Image by Cartography AssociatesImage by 20081208-fort-johnson.jpg A partial view of Fort Johnson as seen on February 13, 1861. View larger. Most of the original fortification were likely already lost to history.

A tourist in Charleston often hears three big names: Fort Moultrie, Castle Pinckney, and Fort Sumter. Poor Fort Johnson is often neglected despite the fact is far older and was the location of where the first shot was fired on Fort Sumter.

[gmap markers=blue::32.75367922593011,-79.89858627319336 |markers=small red::32.752488182366605,-79.87532615661621 |zoom=11 |center=32.77168730677959,-79.90768432617188 |width=220px |height=200px |control=Small |type=Map] Blue dot is Fort Johson; red is Fort Sumter.
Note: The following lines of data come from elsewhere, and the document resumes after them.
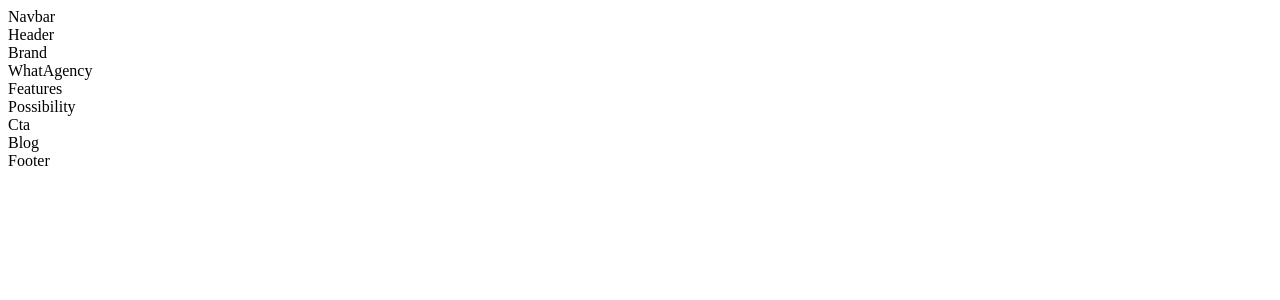
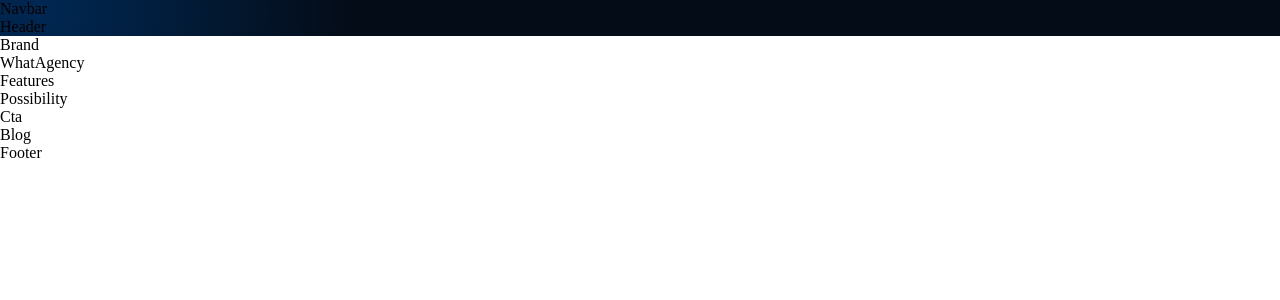
Before and after one commit to johnjc153/agency, a React (Create React App) app: page / in a window 1280 px wide. Shown: the top 300 px of the page. Built offline with nearby package versions, Linux system fonts and the light colour scheme.

Commit message:
added App css and formatting

```diff
--- /dev/null
+++ b/src/App.css
@@ -0,0 +1,93 @@
+*{
+    box-sizing: border-box;
+    padding: 0;
+    margin: 0;
+    scroll-behavior: smooth;
+}
+
+body {
+    background-color: var(--color-bg);
+}
+
+a{
+    color: unset;
+    text-decoration: none;
+}
+
+.gradient__bg {
+    background:-moz-radial-gradient(circle at 3% 25%, rgba(0, 40, 83, 1) 0%, rgba(4, 12, 24, 1) 25%);
+
+    /* safari 5.1+,chrome 10+ */
+    background:-webkit-radial-gradient(circle at 3% 25%, rgba(0, 40, 83, 1) 0%, rgba(4, 12, 24, 1) 25%);
+
+    /* opera 11.10+ */
+    background:-o-radial-gradient(circle at 3% 25%, rgba(0, 40, 83, 1) 0%, rgba(4, 12, 24, 1) 25%);
+
+    /* ie 10+ */
+    background:-ms-radial-gradient(circle at 3% 25%, rgba(0, 40, 83, 1) 0%, rgba(4, 12, 24, 1) 25%);
+
+    /* global 92%+ browsers support */
+    background:radial-gradient(circle at 3% 25%, rgba(0, 40, 83, 1) 0%, rgba(4, 12, 24, 1) 25%);
+  }
+
+  .gradient__text {
+    background: var(--gradient-text);
+    background-clip: text;
+    -webkit-background-clip: text;
+    -webkit-text-fill-color: transparent;
+  }
+
+  .section__padding {
+    padding: 4rem 6rem;
+  }
+
+  .section__margin {
+    margin: 4rem 6rem;
+  }
+
+  .scale-up-center {
+      -webkit-animation: scale-up-center 0.4s cubic-bezier(0.390, 0.575, 0.565, 1.000) both;
+      animation: scale-up-center 0.4s cubic-bezier(0.390, 0.575, 0.565, 1.000) both;
+  }
+
+  @-webkit-keyframes scale-up-center {
+    0% {
+      -webkit-transform: scale(0.5);
+              transform: scale(0.5);
+    }
+    100% {
+      -webkit-transform: scale(1);
+              transform: scale(1);
+    }
+  }
+
+  @keyframes scale-up-center {
+    0% {
+      -webkit-transform: scale(0.5);
+              transform: scale(0.5);
+    }
+    100% {
+      -webkit-transform: scale(1);
+              transform: scale(1);
+    }
+  }
+
+  @media screen and (max-width: 700px) {
+    .section__padding {
+      padding: 4rem;
+    }
+
+    .section__margin {
+      margin: 4rem;
+    }
+  }
+
+  @media screen and (max-width: 550px) {
+    .section__padding {
+      padding: 4rem 2rem;
+    }
+
+    .section__margin {
+      margin: 4rem 2rem;
+    }
+  }
--- a/src/App.js
+++ b/src/App.js
@@ -3,6 +3,7 @@
 import { Footer, Blog, Possibility, WhatAgency, Header, Features } from './containers'
 import { Cta, Brand, Navbar } from './components'
 
+import './App.css'
 
 const App = () => {
   return (
```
And though 2008 marks the 300th anniversary of the fort's creation, there is little uptick in visitors to the fort. The problem is, there's not too much to see.

Last year, The Post and Courier wrote an excellent piece on the current state of the site, in part:
If visitors know where to look, they can find a small stone marker placed in 1961 to explain that the historic mortar shot was fired nearby. There also are two or three modest structures that reflect the fort's late 18th century and early 19th century eras. Some earthworks remain along a nature trail.

The only immediately noticeable remains of the fort today is a magazine likely erected in the 1820s.

But Nic Buttler, of The Charleston Archive, instead choses to focus on the historical journey of the land. An excerpt from his piece in the latest CharlestonCurrents:
It began as a triangular fort, made almost entirely of earth, but it was later repaired with bricks and tabby after being damaged by several hurricanes. It was essentially rebuilt and expanded in the 1730s and again in the 1750s, using tabby walls as a bulwark against the encroaching tides.

So, instead of seeing the fort, you can learn loads more about it on Thursday, December 11, at 6:30 p.m. when the Charleston Archive and the Mayor’s Walled City Task Force present a program on the site's history.